Though Amazon is not the only streaming player out there, the site is the first to take advantage of audience feedback when developing series.
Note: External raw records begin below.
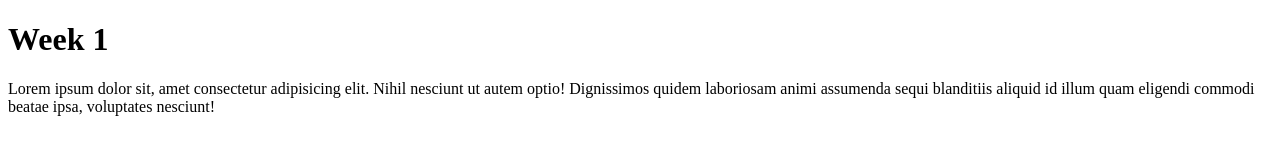
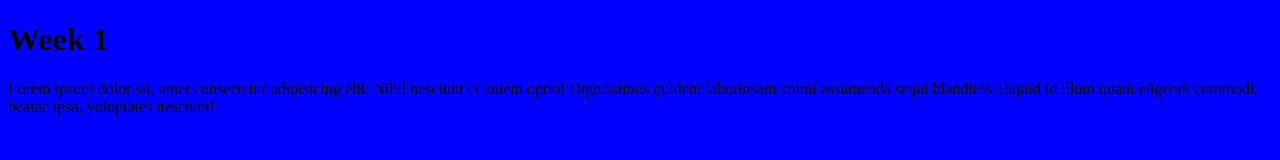
Before and after one commit to albertio0195/s25web3weeek1, a plain HTML site: page index.html in a window 1280 px wide. Drawn offline with Linux system fonts and the light colour scheme.

Commit message:
css file created

```diff
--- a/index.html
+++ b/index.html
@@ -3,6 +3,7 @@
 <head>
     <meta charset="UTF-8">
     <meta name="viewport" content="width=device-width, initial-scale=1.0">
+    <link href="styles/styles.css" rel="stylesheet">
     <title>Week 1 Web dev 3</title>
 </head>
 <body>
--- /dev/null
+++ b/styles/styles.css
@@ -0,0 +1,3 @@
+body {
+    background-color: blue;
+}
```
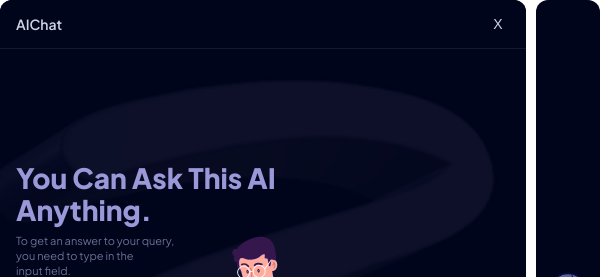
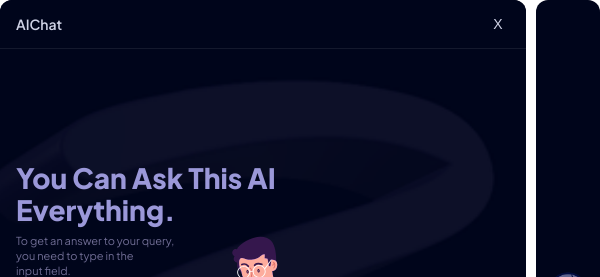
Before and after one commit to VolodkaX3/captureAI, an Electron app: page renderer/overlay.html in a window 600 px wide. Both pictures are taken after a click on the button 568 px from the left and 346 px from the top of the page. Shown: the top 277 px of the page. Drawn offline with Linux system fonts and the light colour scheme; no server answers.

Commit message:
Text corection

```diff
--- a/renderer/overlay.html
+++ b/renderer/overlay.html
@@ -16,7 +16,7 @@
 
           <div id="chat-empty-state">
               <div id="chat-hero">
-                <h2>You Can Ask This AI<br>Anything.</h2>
+                <h2>You Can Ask This AI<br>Everything.</h2>
                 <p>To get an answer to your query,<br>you need to type in the <br>input field.</p>
               </div>
               <img id="chat-illustration" src="img/AIMAN.svg" alt="" />
```
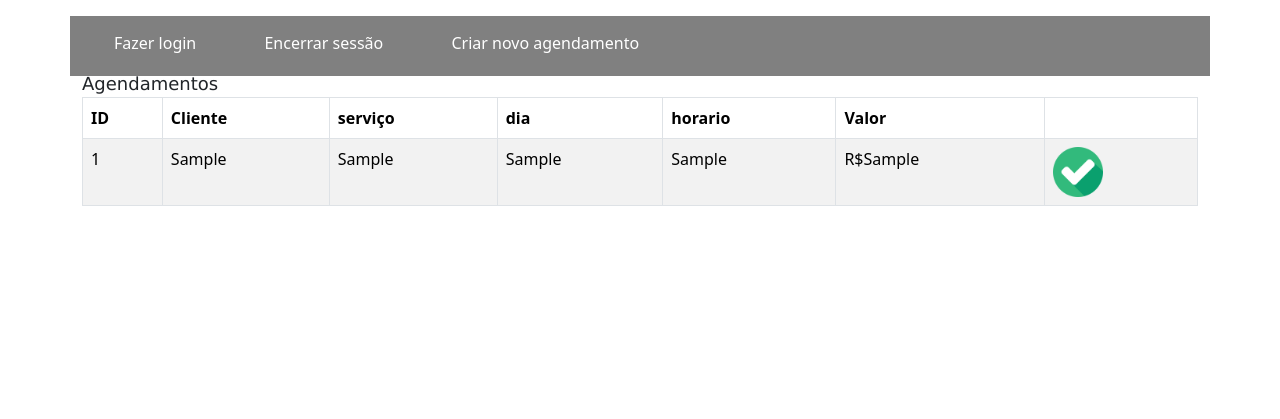
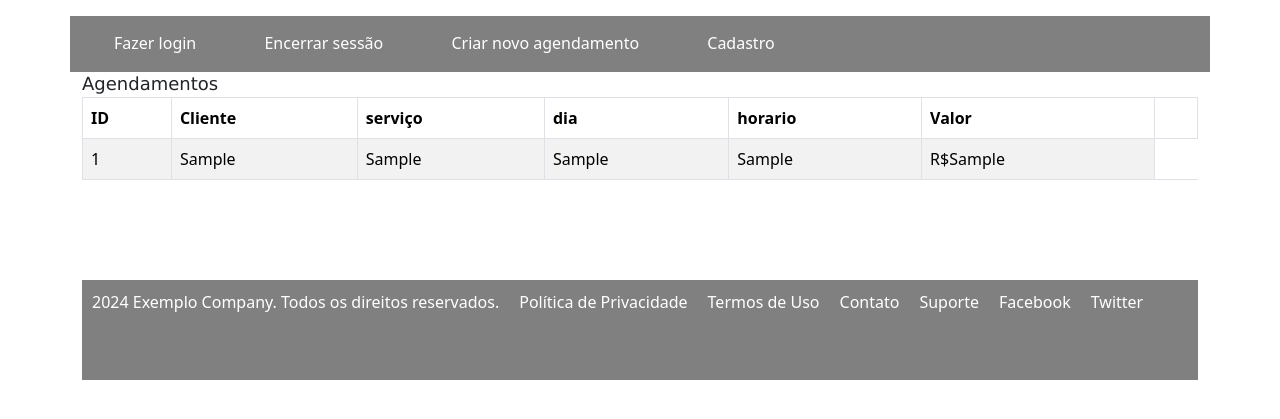
Before and after one commit to CristoGabriel/PI, a Flask app: page / in a window 1280 px wide. Shown: the top 419 px of the page. Run offline with Flask 3, Linux system fonts and the light colour scheme; tables that the repository leaves empty hold one stand-in row (values such as "Sample post"); some libraries are stand-ins or nearby versions.

Commit message:
atualizacao de estilo

```diff
--- a/static/stylesh.css
+++ b/static/stylesh.css
@@ -31,7 +31,7 @@
 
 .container {
     width: 100%;
-    height: 60px;
+    height: 56px;
     background-color: gray;
 
 }
@@ -76,3 +76,31 @@
     position: relative;
     left: 200px;
 }
+
+.pe {
+    color: white;
+    display: flex;
+    margin-top: 100px;
+    background-color: grey;
+    width: 100%;
+    height: 100px;
+}
+
+.textowhite {
+    color: white;
+    padding: 10px 10px;
+    text-decoration: none;
+}
+
+.textowhite:hover {
+    transition: color 0.3s ease;
+    color: blue;
+    padding: 10px 10px;
+    text-decoration: none;
+}
+
+.textowhites {
+    color: white;
+    padding: 10px 10px;
+    text-decoration: none;
+}
--- a/templates/index.html
+++ b/templates/index.html
@@ -6,6 +6,9 @@
     <title>Home</title>
     <link rel="stylesheet" href="{{ url_for('static', filename='stylesh.css') }}">
     <link rel="stylesheet" href="{{ url_for('static', filename='bootstrap.min.css') }}">
+    <style>
+
+    </style>
 
 </head>
 <body>
@@ -13,6 +16,7 @@
         <a href="{{ url_for('login') }}", class="criar">Fazer login</a>
         <a href="{{ url_for('logout') }}", class="criar">Encerrar sessão</a>
         <a href="{{ url_for('bar') }}", class="criar">Criar novo agendamento</a>
+        <a href="{{ url_for('pagcadastro') }}", class="criar">Cadastro</a>
 
     <div class="texto">Agendamentos</div>
     <div>
@@ -37,7 +41,9 @@
                 <td>{{ agendamento.dia }}</td>
                 <td>{{ agendamento.horario }}</td>
                 <td>R${{ agendamento.valor }}</td>
+                {% if session['usuarioLogado'] == 'adm'%}
                 <td> <a class="image-link" href="{{url_for('deletar', id=agendamento.id)}}"> <img src="{{ url_for('static', filename='imagens/image.png') }}" alt="Botão"> </a> </td>
+                {% endif %}
             </tr>
             {% endfor %}
         </tbody>
@@ -72,6 +78,16 @@
                 })();
             </script>
     </div>
+    <div class="pe">
+        <p class="textowhites"> 2024 Exemplo Company. Todos os direitos reservados.</p>
+<a href="/politica-de-privacidade" class="textowhite">Política de Privacidade</a>
+<a href="/termos-de-usoclass" class="textowhite"> Termos de Uso</a>
+<a href="/contato"class="textowhite">Contato</a>
+<a href="/suporte"class="textowhite">Suporte</a>
+<a href="https://facebook.com/exemplo" class="textowhite" target="_blank" rel="noopener">Facebook</a>
+<a href="https://twitter.com/exemplo" class="textowhite" target="_blank" rel="noopener">Twitter</a>
+    </div>
 </div>
+
 </body>
 </html>
```
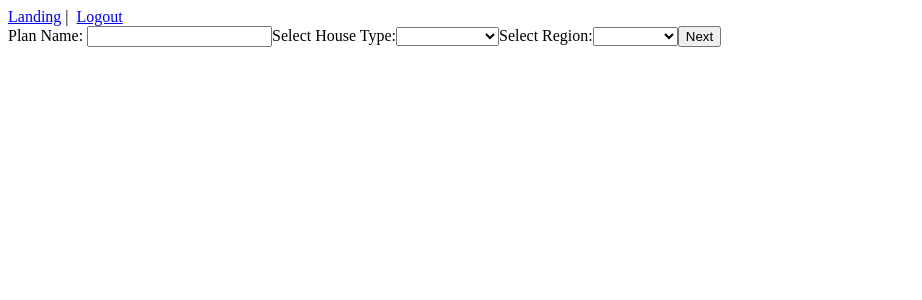
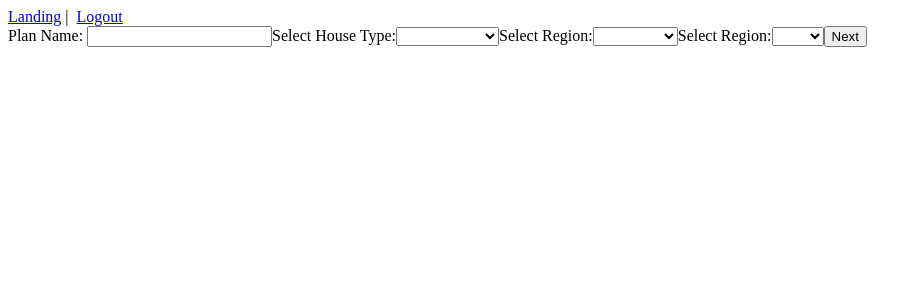
Before and after one commit to jonbiveo/house-planner, a Vue app in the folder vue/: page /details in a window 1280 px wide. Shown: the top 300 px of the page, without its empty margins (0-922 px from the left). Built offline with nearby package versions, Linux system fonts and the light colour scheme; sample sign-in values are in the browser's storage.

Commit message:
Plan: square footage

```diff
--- a/vue/src/components/PlanDetails.vue
+++ b/vue/src/components/PlanDetails.vue
@@ -18,6 +18,13 @@
           <option value="Midwest">Midwest</option>
           <option value="West">West</option>
         </select>
+        <label for="square-foot">Select Region:</label>
+        <select name="square-foot" v-model="planBase.size">
+          <option value="1000">1000</option>
+          <option value="1500">1500</option>
+          <option value="2000">2000</option>
+          <option value="2500">2500</option>
+        </select>
         <button>Next</button>
       </form>
     </div>
@@ -33,6 +40,7 @@ export default {
         name: "",
         houseType: "",
         region: "",
+        size: ""
       },
     };
   },
@@ -42,6 +50,7 @@ export default {
         name:this.planBase.name,
         houseType: this.planBase.houseType,
         region:this.planBase.region,
+        size: this.newPlan.size,
       }
       console.log(newPlan)
       planService
```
As part of its pilot season, Amazon releases the first episodes to the public and asks for feedback, a feature that the casts of its series find refreshing.

The stars took to the carpet at Downtown L.A.’s Ace Hotel Monday night for the premiere of Amazon’s new dark comedy, “Transparent.”

“It’s different, but it’s really cool,” remarked Mena Suvari, who stars in the site’s new pilot “Hysteria.” “I really enjoyed reading the comments that people had made, and the recommendations that they give.  It’s a collaborative effort and it’s nice to engage audiences like that.”

“It was exciting to be able to share the pilot with the world,” exclaimed “Transparent” creator Jill Soloway.  “So many pilots are in a vacuum and you have no idea what people will think, or how it will go. So it was really cool to be able to know that people loved it!”

‘Transparent” was released with Amazon’s second pilot season in February, and currently averages 4.1 out of 5 stars ahead of all ten episodes premiering on Sept. 26.

Of course, as the series are not just television shows, but also Amazon products, the comments section can be treacherous and terrifying as “Really” star Sarah Chalke exclaimed. “But most of the stuff I’ve read was pretty supportive of the show – and yeah, I do think you have to develop a thick skin.”

“I kind of browse with one eye open,” laughed Dana Delany, star of “Hand of God” opposite Ron Perlman. “I’m just happy people are enjoying it.”

“That’s the great thing about it,” added “Really” creator Jay Chandrasekhar of the mass feedback. “Ultimately in regular television you’ve got seven or eight executives and maybe 50 people in the room with dials who are deciding whether a show goes – and it’s not a great way, because we’re making mass entertainment.”

Chandrasekhar noted that though Amazon is new to the TV game, the site is eager to turn out a different variety of programming than its network and streaming rivals. “It’s almost like they’re creating a new independent film scene,” he said, commenting on Amazon’s openness to creative freedom, long takes and experimentation. The process, he explained, was new, and involved a little bit of guidance from the writers and crews of the series.

“They wanted to do things differently, so we’ve all sort of met in the middle.”

“Hysteria,” “Really” and “Hand of God” are currently available to review on Amazon Instant Video, along with “Red Oaks” and “The Cosmopolitans.”